§ WORK TO COMPLETE:
Scan the records for the string "input"; copy each line where it occurs.

§ EXTRACTED DATA:

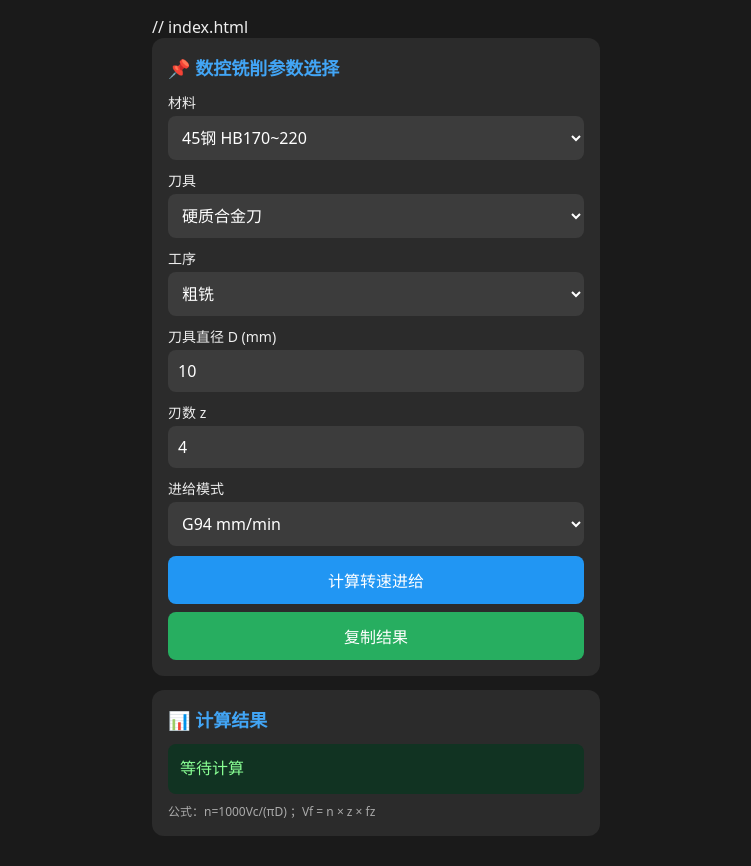
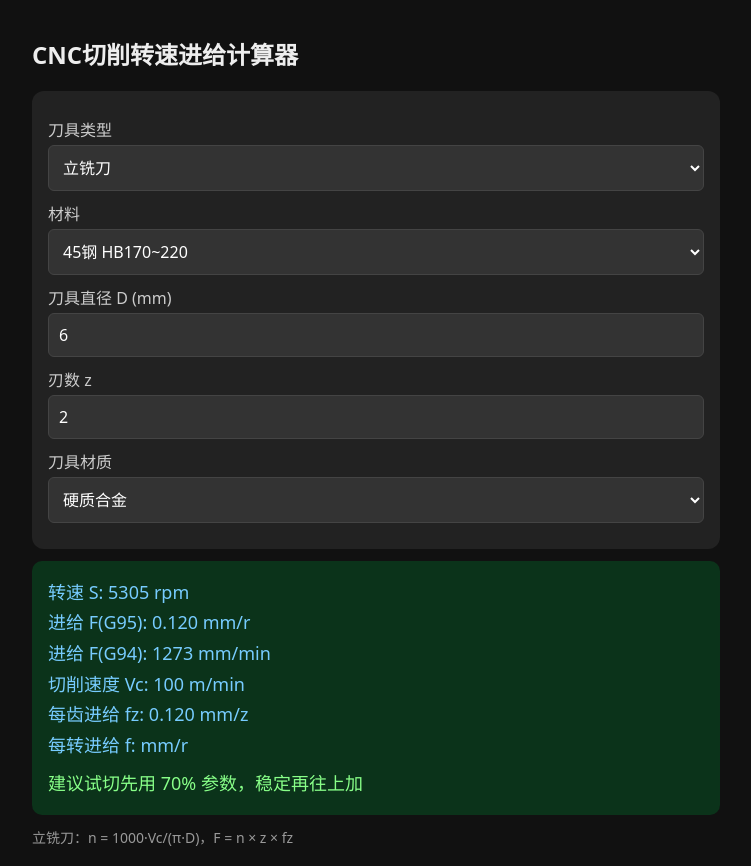
Before and after one commit to chaoji-huaize/https-chaoji-huaize.github.io, a plain HTML site: page index.html in a window 1280 px wide. Shown: the whole page, without its empty margins (264-1015 px from the left). Drawn offline with Linux system fonts and the light colour scheme.

Commit message:
Update index.html

```diff
--- a/index.html
+++ b/index.html
@@ -1,142 +1,160 @@
-// index.html
 <!DOCTYPE html>
 <html lang="zh-CN">
 <head>
 <meta charset="UTF-8">
 <meta name="viewport" content="width=device-width, initial-scale=1.0">
-<title>CNC进给转速速查</title>
-<link rel="manifest" href="./manifest.json">
-<meta name="theme-color" content="#2196F3">
+<title>CNC切削计算器</title>
+<link rel="manifest" href="manifest.json">
 <style>
-*{box-sizing:border-box;font-family:system-ui,sans-serif;margin:0;padding:0;}
-body{background:#1a1a1a;color:#eee;padding:16px;max-width:480px;margin:0 auto;}
-.card{background:#2b2b2b;border-radius:12px;padding:16px;margin-bottom:14px;}
-h2{font-size:18px;margin-bottom:12px;color:#42a5f5;}
-label{display:block;margin:10px 0 4px;font-size:14px;}
-select,input{width:100%;padding:10px;border-radius:8px;border:none;font-size:16px;background:#3c3c3c;color:#fff;}
-.result{margin-top:12px;padding:12px;background:#113322;border-radius:8px;color:#89ff94;font-size:16px;line-height:1.6;}
-button{width:100%;padding:12px;background:#2196F3;color:white;border:none;border-radius:8px;margin-top:10px;font-size:16px;}
-.btn-copy{background:#27ae60;margin-top:8px;}
-.tip{font-size:12px;color:#aaa;margin-top:8px;}
-.row{display:flex;gap:10px;}
-.row>div{flex:1;}
+*{box-sizing:border-box;font-family:system-ui, sans-serif}
+body{background:#111;color:#eee;padding:16px;max-width:720px;margin:0 auto}
+.box{background:#222;padding:16px;border-radius:12px;margin-bottom:12px}
+.row{margin:10px 0}
+label{display:block;margin-bottom:4px;color:#ccc}
+select,input{width:100%;padding:10px;font-size:16px;background:#333;color:#fff;border:1px solid #444;border-radius:6px}
+.result{background:#0b331a;padding:16px;border-radius:10px;color:#7cf;font-size:18px;line-height:1.7}
+.tip{color:#999;font-size:14px;margin-top:8px}
 </style>
 </head>
 <body>
-<div class="card">
-<h2>📌 数控铣削参数选择</h2>
+<h2>CNC切削转速进给计算器</h2>
+<div class="box">
+  <div class="row">
+    <label>刀具类型</label>
+    <select id="toolType">
+      <option value="mill">立铣刀</option>
+      <option value="drill">钻头</option>
+    </select>
+  </div>
+  <div class="row">
     <label>材料</label>
     <select id="mat">
-<option value="45#">45钢 HB170~220</option>
-<option value="40Cr">40Cr调质</option>
-<option value="304">304不锈钢</option>
-<option value="HT200">铸铁HT200</option>
-<option value="6061">6061铝</option>
-<option value="HRC32">预硬钢 HRC30~35</option>
-<option value="HRC60">淬硬钢 HRC58~62</option>
-<option value="TC4">TC4钛合金</option>
+      <option>45钢 HB170~220</option>
+      <option>Q235碳钢 HB140~180</option>
+      <option>40Cr调质</option>
+      <option>304不锈钢</option>
+      <option>铸铁HT200</option>
+      <option>6061铝</option>
+      <option>预硬钢 HRC30~35</option>
+      <option>淬硬钢 HRC58~62</option>
+      <option>TC4钛合金</option>
     </select>
-<label>刀具</label>
-<select id="tool">
-<option value="hard">硬质合金刀</option>
-<option value="hss">高速钢刀</option>
-</select>
-<label>工序</label>
-<select id="proc">
-<option value="rough">粗铣</option>
-<option value="fine">精铣</option>
-</select>
+  </div>
+  <div class="row">
     <label>刀具直径 D (mm)</label>
-<input type="number" id="D" value="10" step="0.1">
+    <input type="number" id="D" value="6" step="0.1">
+  </div>
+  <div class="row" id="zRow">
     <label>刃数 z</label>
-<input type="number" id="z" value="4" step="1">
+    <input type="number" id="z" value="2">
+  </div>
   <div class="row">
-<div>
-<label>进给模式</label>
-<select id="feedMode">
-<option value="g94">G94 mm/min</option>
-<option value="g95">G95 mm/r</option>
+    <label>刀具材质</label>
+    <select id="toolMat">
+      <option>硬质合金</option>
+      <option>高速钢</option>
     </select>
   </div>
 </div>
-<button onclick="calc()">计算转速进给</button>
-<button class="btn-copy" onclick="copyRes()">复制结果</button>
+
+<div class="box result" id="res">
+<div>转速 S: -- rpm</div>
+<div>进给 F(G95): -- mm/r</div>
+<div>进给 F(G94): -- mm/min</div>
+<div>切削速度 Vc: -- m/min</div>
+<div id="fzLine">每齿进给 fz: -- mm/z</div>
+<div id="fLine" style="display:none">每转进给 f: -- mm/r</div>
+<div style="margin-top:8px;color:#8f8">建议试切先用 70% 参数，稳定再往上加</div>
 </div>
-<div class="card">
-<h2>📊 计算结果</h2>
-<div class="result" id="res">等待计算</div>
-<div class="tip">公式：n=1000Vc/(πD) ；Vf = n × z × fz</div>
-</div>
+<div class="tip" id="formulaTip"></div>
 
 <script>
-const data = {
-"45#":{
-    hard:{rough:{vc:100,fz:0.12},fine:{vc:120,fz:0.06}},
-    hss:{rough:{vc:25,fz:0.08},fine:{vc:30,fz:0.04}}
+const param = {
+  "45钢 HB170~220":{
+    mill:{carb:{vc:100,fz:0.12},hss:{vc:25,fz:0.06}},
+    drill:{carb:{vc:70,f:0.18},hss:{vc:22,f:0.10}}
   },
-"40Cr":{
-    hard:{rough:{vc:75,fz:0.10},fine:{vc:95,fz:0.05}},
-    hss:{rough:{vc:18,fz:0.06},fine:{vc:22,fz:0.03}}
+  "Q235碳钢 HB140~180":{
+    mill:{carb:{vc:110,fz:0.14},hss:{vc:28,fz:0.08}},
+    drill:{carb:{vc:80,f:0.20},hss:{vc:25,f:0.12}}
   },
-"304":{
-    hard:{rough:{vc:50,fz:0.08},fine:{vc:60,fz:0.04}},
-    hss:{rough:{vc:12,fz:0.05},fine:{vc:15,fz:0.025}}
+  "40Cr调质":{
+    mill:{carb:{vc:70,fz:0.10},hss:{vc:18,fz:0.05}},
+    drill:{carb:{vc:55,f:0.14},hss:{vc:16,f:0.08}}
   },
-"HT200":{
-    hard:{rough:{vc:75,fz:0.15},fine:{vc:95,fz:0.08}},
-    hss:{rough:{vc:20,fz:0.10},fine:{vc:25,fz:0.05}}
+  "304不锈钢":{
+    mill:{carb:{vc:60,fz:0.08},hss:{vc:16,fz:0.04}},
+    drill:{carb:{vc:25,f:0.10},hss:{vc:10,f:0.05}}
   },
-"6061":{
-    hard:{rough:{vc:320,fz:0.20},fine:{vc:420,fz:0.10}},
-    hss:{rough:{vc:80,fz:0.12},fine:{vc:90,fz:0.06}}
+  "铸铁HT200":{
+    mill:{carb:{vc:120,fz:0.16},hss:{vc:30,fz:0.09}},
+    drill:{carb:{vc:75,f:0.24},hss:{vc:26,f:0.14}}
   },
-"HRC32":{
-    hard:{rough:{vc:40,fz:0.06},fine:{vc:45,fz:0.04}},
-    hss:{rough:{vc:10,fz:0.04},fine:{vc:12,fz:0.02}}
+  "6061铝":{
+    mill:{carb:{vc:300,fz:0.20},hss:{vc:80,fz:0.12}},
+    drill:{carb:{vc:180,f:0.30},hss:{vc:60,f:0.18}}
   },
-"HRC60":{
-    hard:{rough:{vc:22,fz:0.03},fine:{vc:26,fz:0.02}},
-    hss:{rough:{vc:5,fz:0.02},fine:{vc:6,fz:0.01}}
+  "预硬钢 HRC30~35":{
+    mill:{carb:{vc:60,fz:0.08},hss:{vc:14,fz:0.04}},
+    drill:{carb:{vc:45,f:0.12},hss:{vc:12,f:0.06}}
   },
-"TC4":{
-    hard:{rough:{vc:35,fz:0.06},fine:{vc:40,fz:0.035}},
-    hss:{rough:{vc:9,fz:0.04},fine:{vc:11,fz:0.02}}
+  "淬硬钢 HRC58~62":{
+    mill:{carb:{vc:30,fz:0.04},hss:{vc:8,fz:0.02}},
+    drill:{carb:{vc:18,f:0.06},hss:{vc:5,f:0.03}}
+  },
+  "TC4钛合金":{
+    mill:{carb:{vc:40,fz:0.07},hss:{vc:12,fz:0.04}},
+    drill:{carb:{vc:20,f:0.08},hss:{vc:8,f:0.04}}
   }
+};
+
+const $ = s=>document.querySelector(s);
+const $$ = s=>document.querySelectorAll(s);
+
+function calc(){
+  const toolType = $("#toolType").value;
+  const matKey = $("#mat").value;
+  const toolMat = $("#toolMat").value === "硬质合金" ? "carb" : "hss";
+  const D = Number($("#D").value);
+  const z = Number($("#z").value);
+  const p = param[matKey][toolType][toolMat];
+  const vc = p.vc;
+  const n = 1000 * vc / (Math.PI * D);
+
+  let fG95, fG94, fz, f;
+  if(toolType === "mill"){
+    fz = p.fz;
+    fG95 = fz;
+    fG94 = n * z * fz;
+    $("#fzLine").style.display="block";
+    $("#fLine").style.display="none";
+    $("#formulaTip").textContent=`立铣刀：n = 1000·Vc/(π·D)，F = n × z × fz`;
+  }else{
+    f = p.f;
+    fG95 = f;
+    fG94 = n * f;
+    $("#fzLine").style.display="none";
+    $("#fLine").style.display="block";
+    $("#formulaTip").textContent=`钻头：n = 1000·Vc/(π·D)，F = n × f（每转进给）。深孔注意啄钻排屑`;
   }
-let resultText = "";
-function calc(){
-    const mat = document.getElementById("mat").value;
-    const tool = document.getElementById("tool").value;
-    const proc = document.getElementById("proc").value;
-    const D = Number(document.getElementById("D").value);
-    const z = Number(document.getElementById("z").value);
-    const feedMode = document.getElementById("feedMode").value;
-    const item = data[mat][tool][proc];
-    const Vc = item.vc;
-    const fz = item.fz;
-    const n = (1000 * Vc) / (Math.PI * D);
-    const Vf = n * z * fz;
-    let feedStr = "";
-    if(feedMode === "g94"){
-        feedStr = `进给F(G94)：${Vf.toFixed(0)} mm/min`;
-    }else{
-        feedStr = `进给F(G95)：${fz.toFixed(3)} mm/r`;
+
+  $("#res").innerHTML = `
+<div>转速 S: ${n.toFixed(0)} rpm</div>
+<div>进给 F(G95): ${fG95.toFixed(3)} mm/r</div>
+<div>进给 F(G94): ${fG94.toFixed(0)} mm/min</div>
+<div>切削速度 Vc: ${vc} m/min</div>
+<div id="fzLine">每齿进给 fz: ${fz?fz.toFixed(3):''} mm/z</div>
+<div id="fLine">每转进给 f: ${f?f.toFixed(3):''} mm/r</div>
+<div style="margin-top:8px;color:#8f8">建议试切先用 70% 参数，稳定再往上加</div>
+`;
 }
-    resultText = `切削速度Vc：${Vc} m/min
-转速 S：${n.toFixed(0)} rpm
-每齿进给fz：${fz.toFixed(3)} mm/z
-${feedStr}
-建议试切先用70%参数，稳定再往上加`;
-    const html = resultText.replaceAll("\n","<br>");
-    document.getElementById("res").innerHTML = html;
-}
-function copyRes(){
-    if(!resultText) return alert("先计算！");
-    navigator.clipboard.writeText(resultText).then(()=>alert("✅已复制"));
-}
-if ('serviceWorker' in navigator) {
-  navigator.serviceWorker.register('./sw.js');
-}
+
+$("#toolType").onchange = function(){
+  $("#zRow").style.display = this.value==="mill"?"block":"none";
+  calc();
+};
+$$("select,input").forEach(el=>el.oninput=calc);
+calc();
 </script>
 </body>
 </html>
```
Lines whose indentation alone changed are shown as unchanged.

§ ANSWER:
-select,input{width:100%;padding:10px;border-radius:8px;border:none;font-size:16px;background:#3c3c3c;color:#fff;}
+select,input{width:100%;padding:10px;font-size:16px;background:#333;color:#fff;border:1px solid #444;border-radius:6px}
-<input type="number" id="D" value="10" step="0.1">
+    <input type="number" id="D" value="6" step="0.1">
-<input type="number" id="z" value="4" step="1">
+    <input type="number" id="z" value="2">
+$$("select,input").forEach(el=>el.oninput=calc);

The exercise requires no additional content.